• Activity: Return the data verbatim, without pictures.

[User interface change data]
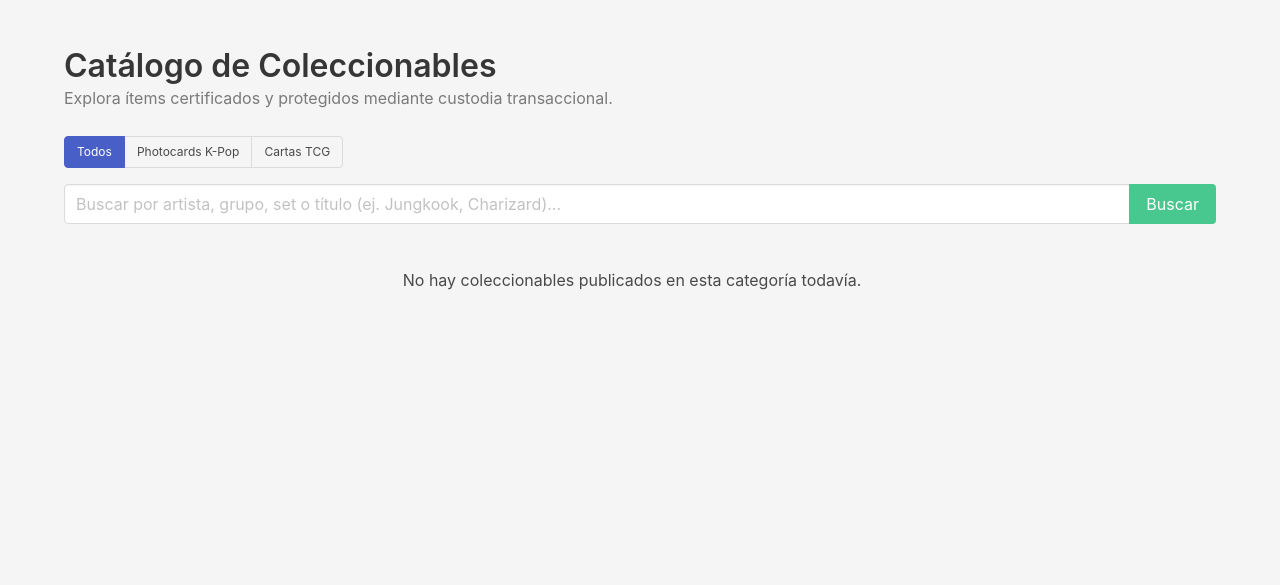
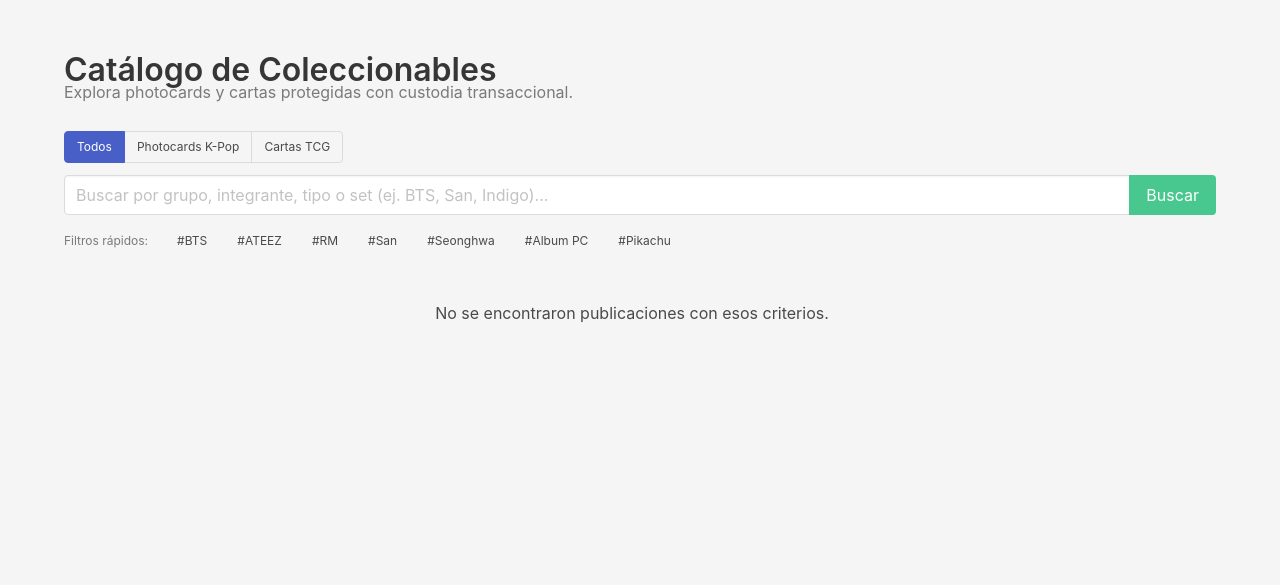
Before and after one commit to barbarapasarin/PocaSafe, a Django app: page / in a window 1280 px wide. Shown: the part 52-637 px from the top of the page. Run offline with Django 5.2, Linux system fonts and the light colour scheme; data that the repository does not hold is empty.

Commit message:
Tags y cambios css

```diff
--- a/marketplace/views.py
+++ b/marketplace/views.py
@@ -93,24 +93,39 @@ def register(request):
 
 
 def item_list(request):
-    """Vista principal: Catálogo de ítems disponibles con filtros y búsqueda"""
+    """Vista principal: Catálogo con soporte de filtros por categoría, tag y texto"""
     query = request.GET.get('q', '').strip()
     category_filter = request.GET.get('category')
+    tag_filter = request.GET.get('tag', '').strip()
+
     items = CollectibleItem.objects.filter(status='available').order_by('-created_at')
 
+    # Filtro de categoría fija (photocard / tcg / other)
     if category_filter:
         items = items.filter(category=category_filter)
+
+    # Filtro directo por tag (ej. al pinchar chip de BTS o ATEEZ)
+    if tag_filter:
+        items = items.filter(tags__icontains=tag_filter)
+
+    # Búsqueda libre en título, descripción y etiquetas
     if query:
         items = items.filter(
-            Q(title__icontains=query) | Q(description__icontains=query)
+            Q(title__icontains=query) |
+            Q(description__icontains=query) |
+            Q(tags__icontains=query)
         )
+
+    # Tags destacados para los chips de prueba rápida
+    featured_tags = ['BTS', 'ATEEZ', 'RM', 'San', 'Seonghwa', 'Album PC', 'Pikachu']
 
     return render(request, 'marketplace/item_list.html', {
         'items': items,
         'current_category': category_filter,
+        'current_tag': tag_filter,
         'search_query': query,
+        'featured_tags': featured_tags,
     })
-
 
 def item_detail(request, pk):
     """Vista de detalle con formulario de compra segura"""
--- a/templates/marketplace/base.html
+++ b/templates/marketplace/base.html
@@ -19,6 +19,31 @@
         .is-matcha:hover {
             background-color: #1b5e20;
             color: #ffffff;
+        }
+
+        /* Correcciones de espaciado global (anti-solapamiento Bulma) */
+        .title, .subtitle {
+            line-height: 1.35 !important;
+        }
+
+        .title:not(:last-child) {
+            margin-bottom: 0.65rem !important;
+        }
+
+        .subtitle:not(:last-child) {
+            margin-bottom: 1rem !important;
+        }
+
+        .tags:not(:last-child) {
+            margin-bottom: 0.5rem !important;
+        }
+
+        .field:not(:last-child) {
+            margin-bottom: 1rem !important;
+        }
+
+        .card-content p {
+            line-height: 1.4;
         }
     </style>
 </head>
--- a/templates/marketplace/item_list.html
+++ b/templates/marketplace/item_list.html
@@ -4,12 +4,12 @@
 <div class="columns is-vcentered mb-4">
     <div class="column">
         <h1 class="title is-3">Catálogo de Coleccionables</h1>
-        <p class="subtitle is-6 has-text-grey">Explora ítems certificados y protegidos mediante custodia transaccional.</p>
+        <p class="subtitle is-6 has-text-grey">Explora photocards y cartas protegidas con custodia transaccional.</p>
     </div>
 </div>
 
 <!-- Filtros de categoría -->
-<div class="tabs is-toggle is-small mb-4">
+<div class="tabs is-toggle is-small mb-3">
     <ul>
         <li class="{% if not current_category %}is-active{% endif %}">
             <a href="{% url 'item_list' %}{% if search_query %}?q={{ search_query }}{% endif %}">Todos</a>
@@ -23,11 +23,11 @@
     </ul>
 </div>
 
-<!-- BARRA DE BÚSQUEDA -->
-<form method="get" action="{% url 'item_list' %}" class="mb-5">
+<!-- Barra de Búsqueda -->
+<form method="get" action="{% url 'item_list' %}" class="mb-3">
     <div class="field has-addons">
         <div class="control is-expanded">
-            <input class="input" type="text" name="q" value="{{ search_query|default:'' }}" placeholder="Buscar por artista, grupo, set o título (ej. Jungkook, Charizard)...">
+            <input class="input" type="text" name="q" value="{{ search_query|default:'' }}" placeholder="Buscar por grupo, integrante, tipo o set (ej. BTS, San, Indigo)...">
         </div>
         {% if current_category %}
             <input type="hidden" name="category" value="{{ current_category }}">
@@ -35,13 +35,28 @@
         <div class="control">
             <button type="submit" class="button is-success">Buscar</button>
         </div>
-        {% if search_query %}
+        {% if search_query or current_tag %}
             <div class="control">
-                <a href="{% url 'item_list' %}{% if current_category %}?category={{ current_category }}{% endif %}" class="button is-light">Limpiar</a>
+                <a href="{% url 'item_list' %}{% if current_category %}?category={{ current_category }}{% endif %}" class="button is-light">Limpiar Filtros</a>
             </div>
         {% endif %}
     </div>
 </form>
+
+<!-- Chips de Acceso Rápido (Tags) -->
+<div class="field is-grouped is-grouped-multiline mb-5">
+    <div class="control">
+        <span class="is-size-7 has-text-grey mr-2" style="line-height: 2;">Filtros rápidos:</span>
+    </div>
+    {% for ft in featured_tags %}
+        <div class="control">
+            <a href="{% url 'item_list' %}?tag={{ ft }}{% if current_category %}&category={{ current_category }}{% endif %}"
+               class="tag {% if current_tag == ft %}is-success{% else %}is-light{% endif %} is-rounded">
+                #{{ ft }}
+            </a>
+        </div>
+    {% endfor %}
+</div>
 
 <!-- Grid de Cards -->
 <div class="columns is-multiline">
@@ -59,17 +74,24 @@
             </div>
             <div class="card-content" style="flex: 1; display: flex; flex-direction: column; justify-content: space-between;">
                 <div>
-                    <div class="tags mb-2">
-                        <span class="tag is-info is-light">{{ item.get_category_display }}</span>
+                    <div class="tags mb-1">
+                        <span class="tag is-info is-light is-small">{{ item.get_category_display }}</span>
                         {% if item.status == 'available' %}
-                            <span class="tag is-success is-light">Disponible</span>
-                        {% elif item.status == 'in_escrow' %}
-                            <span class="tag is-warning is-light">En Custodia</span>
-                        {% else %}
-                            <span class="tag is-danger is-light">Vendido</span>
+                            <span class="tag is-success is-light is-small">Disponible</span>
                         {% endif %}
                     </div>
+
                     <p class="title is-5 mb-1">{{ item.title }}</p>
+
+                    <!-- Muestra de tags si existen -->
+                    {% if item.tags %}
+                        <div class="tags mb-2">
+                            {% for tag in item.tags.split %}
+                                <span class="tag is-white is-size-7 p-0 mr-1 has-text-grey">#{{ tag|cut:',' }}</span>
+                            {% endfor %}
+                        </div>
+                    {% endif %}
+
                     <p class="is-size-7 has-text-grey mb-3">
                         Vendedor:
                         <a href="{% url 'user_profile' item.seller.username %}" class="has-text-grey-dark has-text-weight-semibold">
@@ -90,11 +112,7 @@
     {% empty %}
     <div class="column is-12">
         <div class="notification is-light has-text-centered">
-            {% if search_query %}
-                No se encontraron coleccionables que coincidan con "<strong>{{ search_query }}</strong>".
-            {% else %}
-                No hay coleccionables publicados en esta categoría todavía.
-            {% endif %}
+            No se encontraron publicaciones con esos criterios.
         </div>
     </div>
     {% endfor %}
```
Also changed, not shown: marketplace/forms.py (+7 -3 lines), marketplace/models.py (+12 -0 lines), templates/marketplace/item_form.html (+7 -0 lines).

• Answer box:
Before and after one commit to barbarapasarin/PocaSafe, a Django app: page / in a window 1280 px wide. Shown: the part 52-637 px from the top of the page. Run offline with Django 5.2, Linux system fonts and the light colour scheme; data that the repository does not hold is empty.

Commit message:
Tags y cambios css

```diff
--- a/marketplace/views.py
+++ b/marketplace/views.py
@@ -93,24 +93,39 @@ def register(request):
 
 
 def item_list(request):
-    """Vista principal: Catálogo de ítems disponibles con filtros y búsqueda"""
+    """Vista principal: Catálogo con soporte de filtros por categoría, tag y texto"""
     query = request.GET.get('q', '').strip()
     category_filter = request.GET.get('category')
+    tag_filter = request.GET.get('tag', '').strip()
+
     items = CollectibleItem.objects.filter(status='available').order_by('-created_at')
 
+    # Filtro de categoría fija (photocard / tcg / other)
     if category_filter:
         items = items.filter(category=category_filter)
+
+    # Filtro directo por tag (ej. al pinchar chip de BTS o ATEEZ)
+    if tag_filter:
+        items = items.filter(tags__icontains=tag_filter)
+
+    # Búsqueda libre en título, descripción y etiquetas
     if query:
         items = items.filter(
-            Q(title__icontains=query) | Q(description__icontains=query)
+            Q(title__icontains=query) |
+            Q(description__icontains=query) |
+            Q(tags__icontains=query)
         )
+
+    # Tags destacados para los chips de prueba rápida
+    featured_tags = ['BTS', 'ATEEZ', 'RM', 'San', 'Seonghwa', 'Album PC', 'Pikachu']
 
     return render(request, 'marketplace/item_list.html', {
         'items': items,
         'current_category': category_filter,
+        'current_tag': tag_filter,
         'search_query': query,
+        'featured_tags': featured_tags,
     })
-
 
 def item_detail(request, pk):
     """Vista de detalle con formulario de compra segura"""
--- a/templates/marketplace/base.html
+++ b/templates/marketplace/base.html
@@ -19,6 +19,31 @@
         .is-matcha:hover {
             background-color: #1b5e20;
             color: #ffffff;
+        }
+
+        /* Correcciones de espaciado global (anti-solapamiento Bulma) */
+        .title, .subtitle {
+            line-height: 1.35 !important;
+        }
+
+        .title:not(:last-child) {
+            margin-bottom: 0.65rem !important;
+        }
+
+        .subtitle:not(:last-child) {
+            margin-bottom: 1rem !important;
+        }
+
+        .tags:not(:last-child) {
+            margin-bottom: 0.5rem !important;
+        }
+
+        .field:not(:last-child) {
+            margin-bottom: 1rem !important;
+        }
+
+        .card-content p {
+            line-height: 1.4;
         }
     </style>
 </head>
--- a/templates/marketplace/item_list.html
+++ b/templates/marketplace/item_list.html
@@ -4,12 +4,12 @@
 <div class="columns is-vcentered mb-4">
     <div class="column">
         <h1 class="title is-3">Catálogo de Coleccionables</h1>
-        <p class="subtitle is-6 has-text-grey">Explora ítems certificados y protegidos mediante custodia transaccional.</p>
+        <p class="subtitle is-6 has-text-grey">Explora photocards y cartas protegidas con custodia transaccional.</p>
     </div>
 </div>
 
 <!-- Filtros de categoría -->
-<div class="tabs is-toggle is-small mb-4">
+<div class="tabs is-toggle is-small mb-3">
     <ul>
         <li class="{% if not current_category %}is-active{% endif %}">
             <a href="{% url 'item_list' %}{% if search_query %}?q={{ search_query }}{% endif %}">Todos</a>
@@ -23,11 +23,11 @@
     </ul>
 </div>
 
-<!-- BARRA DE BÚSQUEDA -->
-<form method="get" action="{% url 'item_list' %}" class="mb-5">
+<!-- Barra de Búsqueda -->
+<form method="get" action="{% url 'item_list' %}" class="mb-3">
     <div class="field has-addons">
         <div class="control is-expanded">
-            <input class="input" type="text" name="q" value="{{ search_query|default:'' }}" placeholder="Buscar por artista, grupo, set o título (ej. Jungkook, Charizard)...">
+            <input class="input" type="text" name="q" value="{{ search_query|default:'' }}" placeholder="Buscar por grupo, integrante, tipo o set (ej. BTS, San, Indigo)...">
         </div>
         {% if current_category %}
             <input type="hidden" name="category" value="{{ current_category }}">
@@ -35,13 +35,28 @@
         <div class="control">
             <button type="submit" class="button is-success">Buscar</button>
         </div>
-        {% if search_query %}
+        {% if search_query or current_tag %}
             <div class="control">
-                <a href="{% url 'item_list' %}{% if current_category %}?category={{ current_category }}{% endif %}" class="button is-light">Limpiar</a>
+                <a href="{% url 'item_list' %}{% if current_category %}?category={{ current_category }}{% endif %}" class="button is-light">Limpiar Filtros</a>
             </div>
         {% endif %}
     </div>
 </form>
+
+<!-- Chips de Acceso Rápido (Tags) -->
+<div class="field is-grouped is-grouped-multiline mb-5">
+    <div class="control">
+        <span class="is-size-7 has-text-grey mr-2" style="line-height: 2;">Filtros rápidos:</span>
+    </div>
+    {% for ft in featured_tags %}
+        <div class="control">
+            <a href="{% url 'item_list' %}?tag={{ ft }}{% if current_category %}&category={{ current_category }}{% endif %}"
+               class="tag {% if current_tag == ft %}is-success{% else %}is-light{% endif %} is-rounded">
+                #{{ ft }}
+            </a>
+        </div>
+    {% endfor %}
+</div>
 
 <!-- Grid de Cards -->
 <div class="columns is-multiline">
@@ -59,17 +74,24 @@
             </div>
             <div class="card-content" style="flex: 1; display: flex; flex-direction: column; justify-content: space-between;">
                 <div>
-                    <div class="tags mb-2">
-                        <span class="tag is-info is-light">{{ item.get_category_display }}</span>
+                    <div class="tags mb-1">
+                        <span class="tag is-info is-light is-small">{{ item.get_category_display }}</span>
                         {% if item.status == 'available' %}
-                            <span class="tag is-success is-light">Disponible</span>
-                        {% elif item.status == 'in_escrow' %}
-                            <span class="tag is-warning is-light">En Custodia</span>
-                        {% else %}
-                            <span class="tag is-danger is-light">Vendido</span>
+                            <span class="tag is-success is-light is-small">Disponible</span>
                         {% endif %}
                     </div>
+
                     <p class="title is-5 mb-1">{{ item.title }}</p>
+
+                    <!-- Muestra de tags si existen -->
+                    {% if item.tags %}
+                        <div class="tags mb-2">
+                            {% for tag in item.tags.split %}
+                                <span class="tag is-white is-size-7 p-0 mr-1 has-text-grey">#{{ tag|cut:',' }}</span>
+                            {% endfor %}
+                        </div>
+                    {% endif %}
+
                     <p class="is-size-7 has-text-grey mb-3">
                         Vendedor:
                         <a href="{% url 'user_profile' item.seller.username %}" class="has-text-grey-dark has-text-weight-semibold">
@@ -90,11 +112,7 @@
     {% empty %}
     <div class="column is-12">
         <div class="notification is-light has-text-centered">
-            {% if search_query %}
-                No se encontraron coleccionables que coincidan con "<strong>{{ search_query }}</strong>".
-            {% else %}
-                No hay coleccionables publicados en esta categoría todavía.
-            {% endif %}
+            No se encontraron publicaciones con esos criterios.
         </div>
     </div>
     {% endfor %}
```
Also changed, not shown: marketplace/forms.py (+7 -3 lines), marketplace/models.py (+12 -0 lines), templates/marketplace/item_form.html (+7 -0 lines).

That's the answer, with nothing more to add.